"""
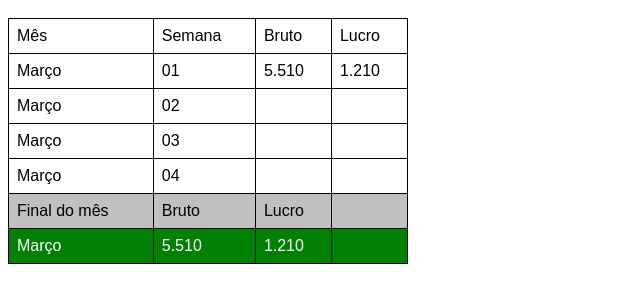
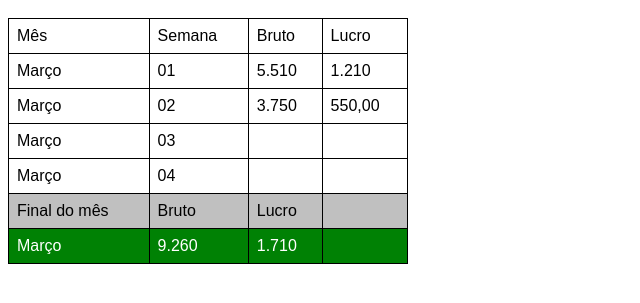
Before and after one commit to Ylian-da-luz/Tabela-de-faturamento, a plain HTML site: page index.html in a window 1280 px wide. Shown: the part 61-364 px from the top of the page, without its empty margins (0-640 px from the left). Drawn offline with Linux system fonts and the light colour scheme.

Commit message:
atualizando tabela

```diff
--- a/index.html
+++ b/index.html
@@ -33,8 +33,8 @@
                 <tr>
                     <td>Março</td>
                     <td>02</td>
-                    <td><R1></R1></td>
-                    <td><R1></R1></td>
+                    <td><R1>3.750</R1></td>
+                    <td><R1>550,00</R1></td>
                 </tr>
                 <tr>
                     <td>Março</td>
@@ -56,8 +56,8 @@
                 </tr>
                 <tr class="lucro-final">
                     <td>Março</td>
-                    <td><R1>5.510</R1></td>
-                    <td><R1>1.210</R1></td>
+                    <td><R1>9.260</R1></td>
+                    <td><R1>1.710</R1></td>
                     <td><R1></R1></td>
                 </tr>
             </tbody>
```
"""
■ WHAT NEEDS TO BE DONE: Return all material verbatim, pictures omitted.

■ RESULT:
Before and after one commit to Ylian-da-luz/Tabela-de-faturamento, a plain HTML site: page index.html in a window 1280 px wide. Shown: the part 61-364 px from the top of the page, without its empty margins (0-640 px from the left). Drawn offline with Linux system fonts and the light colour scheme.

Commit message:
atualizando tabela

```diff
--- a/index.html
+++ b/index.html
@@ -33,8 +33,8 @@
                 <tr>
                     <td>Março</td>
                     <td>02</td>
-                    <td><R1></R1></td>
-                    <td><R1></R1></td>
+                    <td><R1>3.750</R1></td>
+                    <td><R1>550,00</R1></td>
                 </tr>
                 <tr>
                     <td>Março</td>
@@ -56,8 +56,8 @@
                 </tr>
                 <tr class="lucro-final">
                     <td>Março</td>
-                    <td><R1>5.510</R1></td>
-                    <td><R1>1.210</R1></td>
+                    <td><R1>9.260</R1></td>
+                    <td><R1>1.710</R1></td>
                     <td><R1></R1></td>
                 </tr>
             </tbody>
```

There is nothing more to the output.